> _Exercise goal_:
Which of the lines below contain the string "호루라기"? Pull each one out of the data.

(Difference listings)
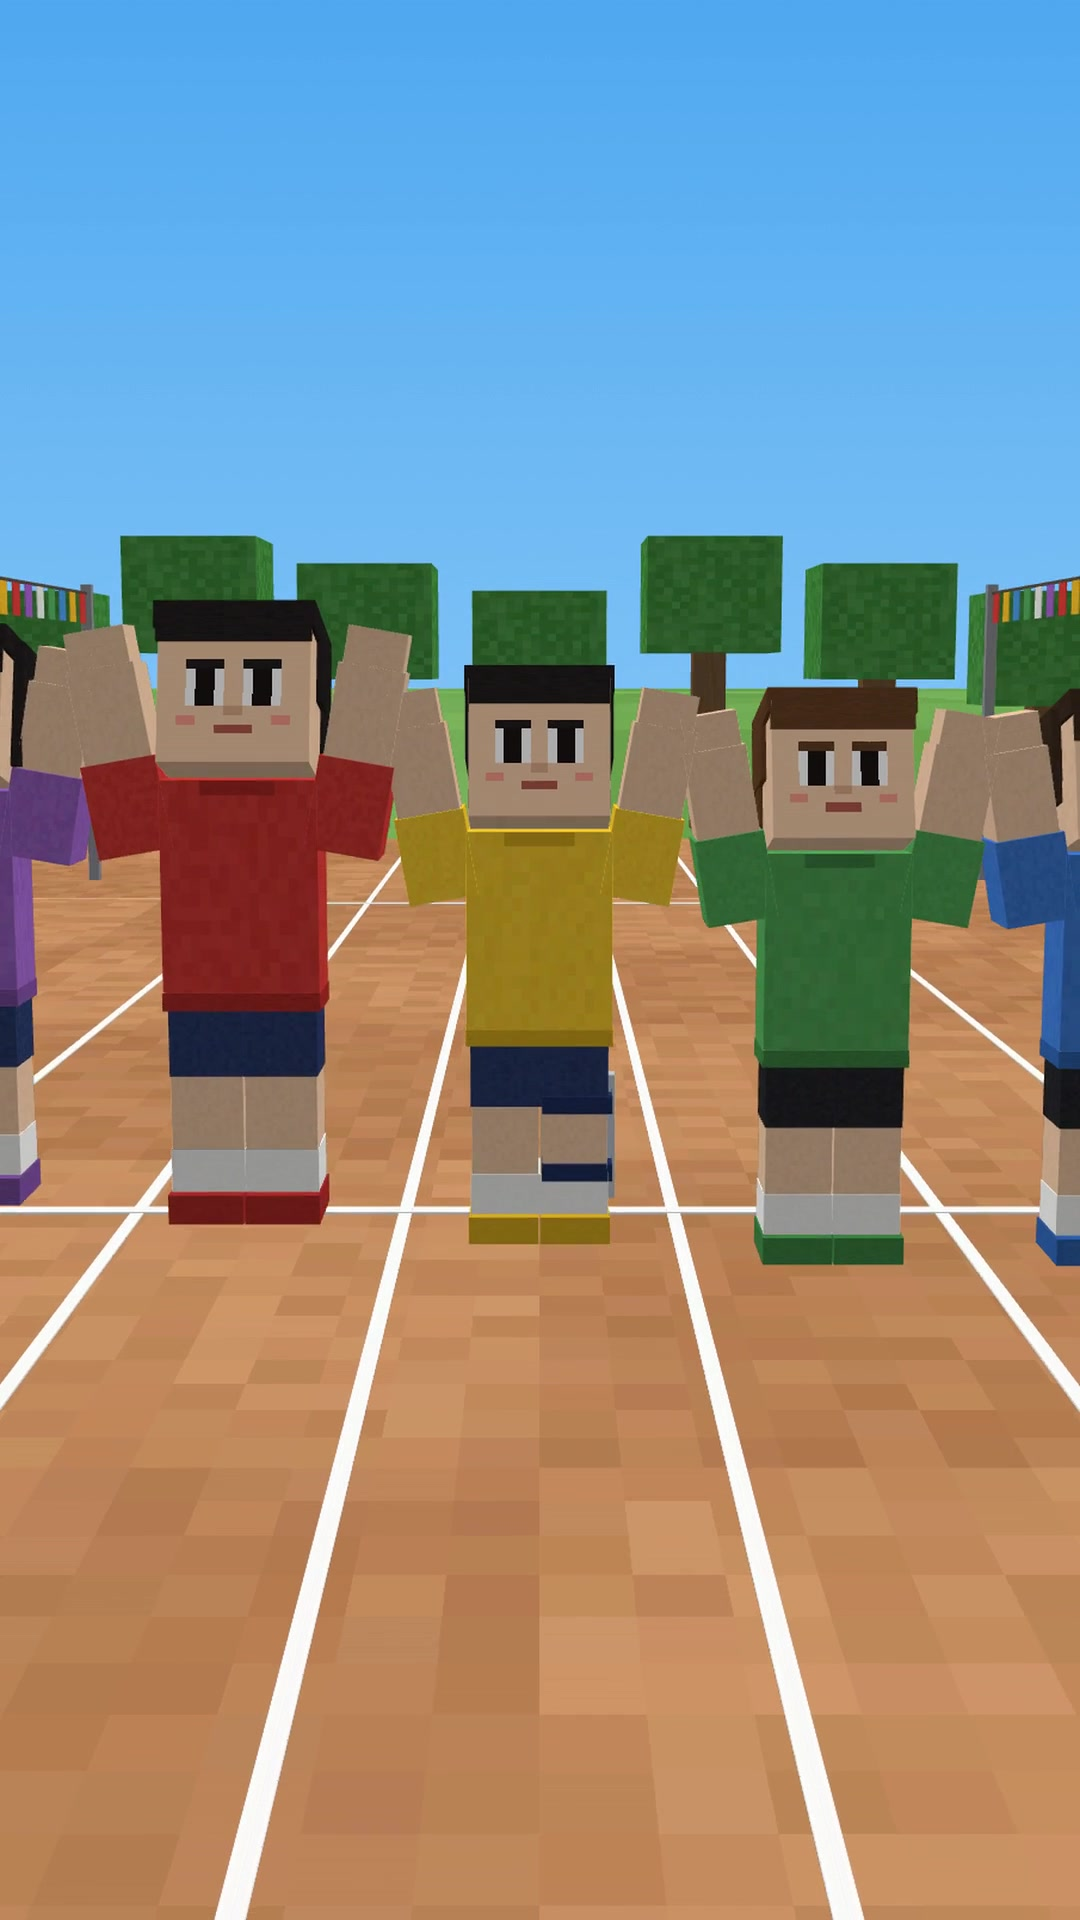
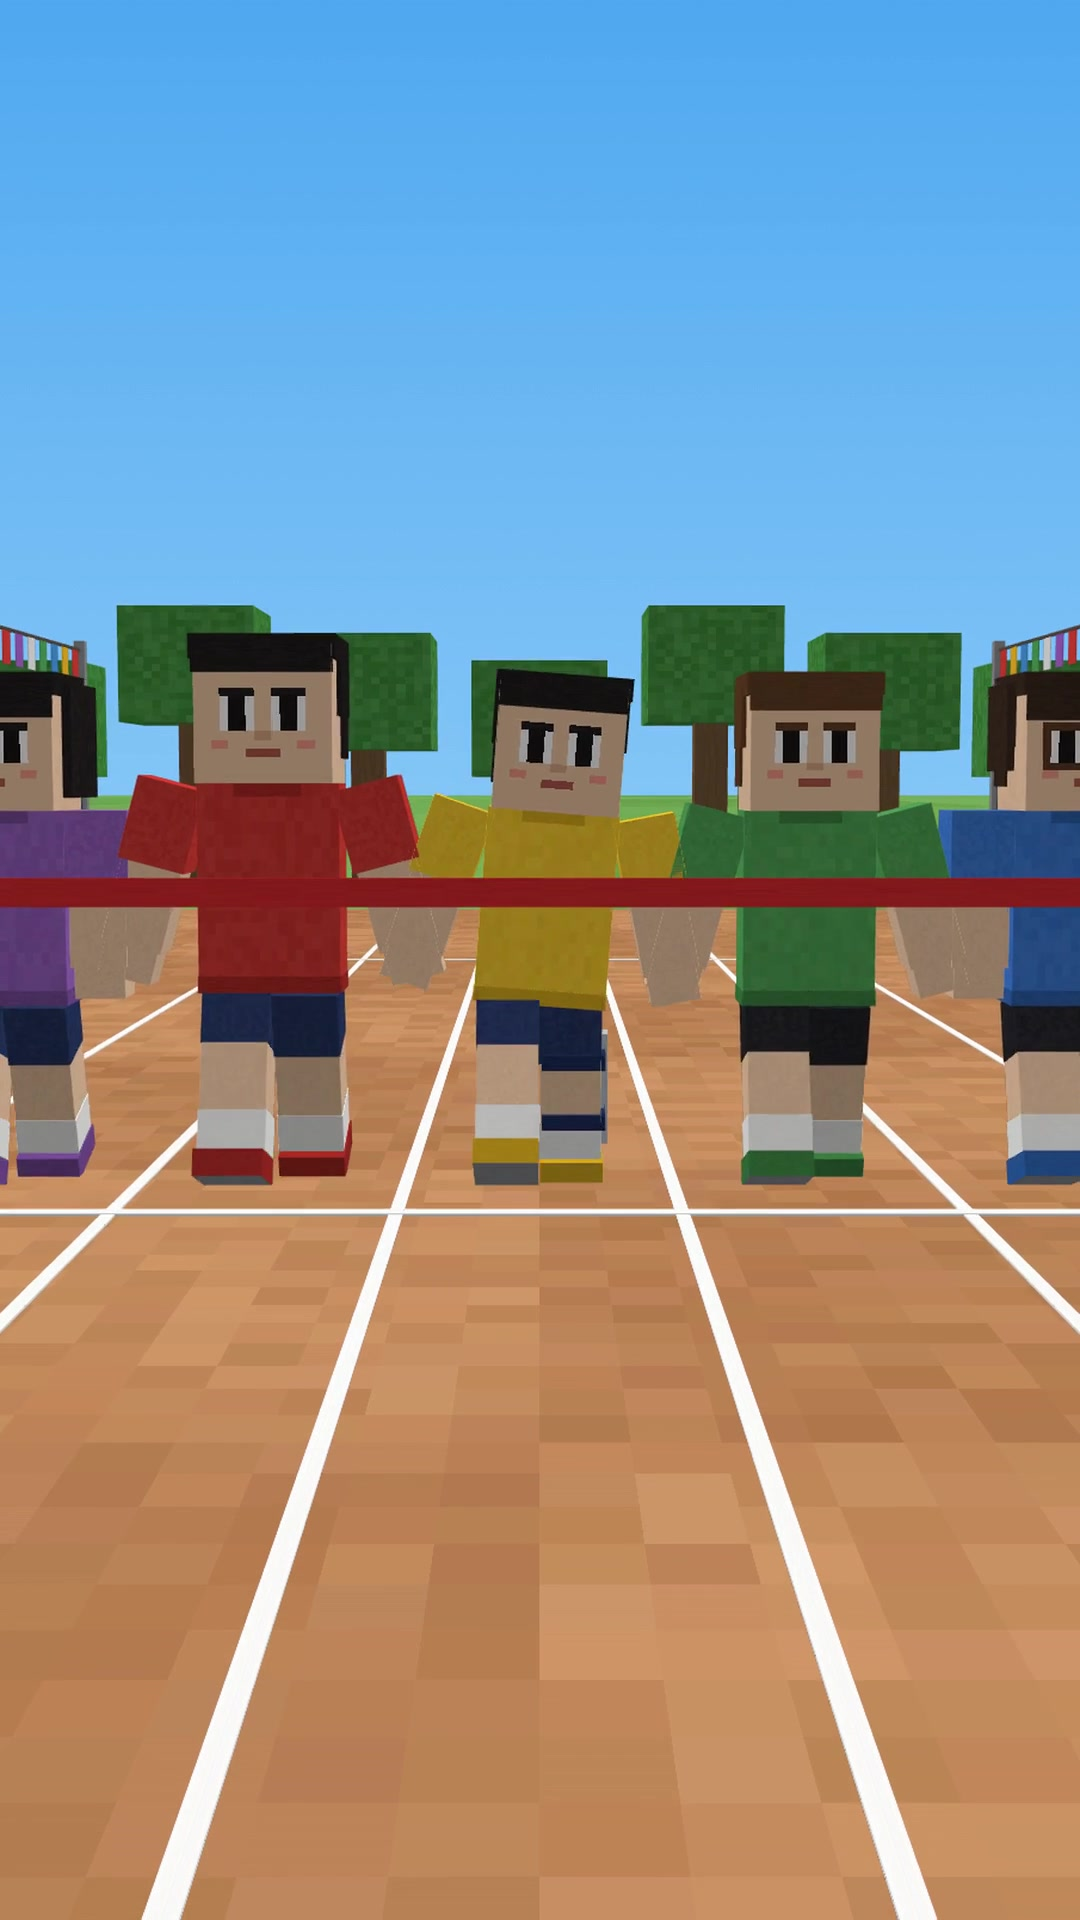
같이 들어온 결승선: 썸네일 후보 2번으로 바꿈
Claude-Session: https://claude.ai/code/session_01HCMiuu9YghebYFFq5zv4gm

Changed region(s): [[0.0, 0.2812, 1.0, 1.0], [0.7639, 0.75, 0.7944, 0.7812]]

diff --git a/연재/같이들어온결승선/기획.md b/연재/같이들어온결승선/기획.md
@@ -24,5 +24,5 @@
 
 - 음악: 밝은 오르골 → 혼자 남을 때 작아짐 → 서연이 손 내밀 때 따뜻하게 → 운동회 북소리·호루라기 → 넷이 멈출 때 조용 → 손잡고 들어올 때 크게, 환호 소리로 끝.
   효과음: 호루라기(출발), 발소리, 바람, 아이들 환호(끝)
-- 썸네일: 후보 1번(테이프를 끊고 다섯이 손을 번쩍 든 장면, 42.4초) → `같이들어온결승선_썸네일.jpg` (사용자 결정 2026-11-13)
+- 썸네일: 후보 2번(다섯이 손잡고 빨간 테이프 앞, 39.6초) → `같이들어온결승선_썸네일.jpg` (사용자 결정 2026-11-13)
 - 만든 것(2026-11-13): 장면 `블록애니/결승선_장면.py`·샷 `결승선_샷.py`(19샷)·소리 `결승선_소리.py`, 조립 `밥그릇_조립.py`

> _Completed task_:
 - 음악: 밝은 오르골 → 혼자 남을 때 작아짐 → 서연이 손 내밀 때 따뜻하게 → 운동회 북소리·호루라기 → 넷이 멈출 때 조용 → 손잡고 들어올 때 크게, 환호 소리로 끝.
   효과음: 호루라기(출발), 발소리, 바람, 아이들 환호(끝)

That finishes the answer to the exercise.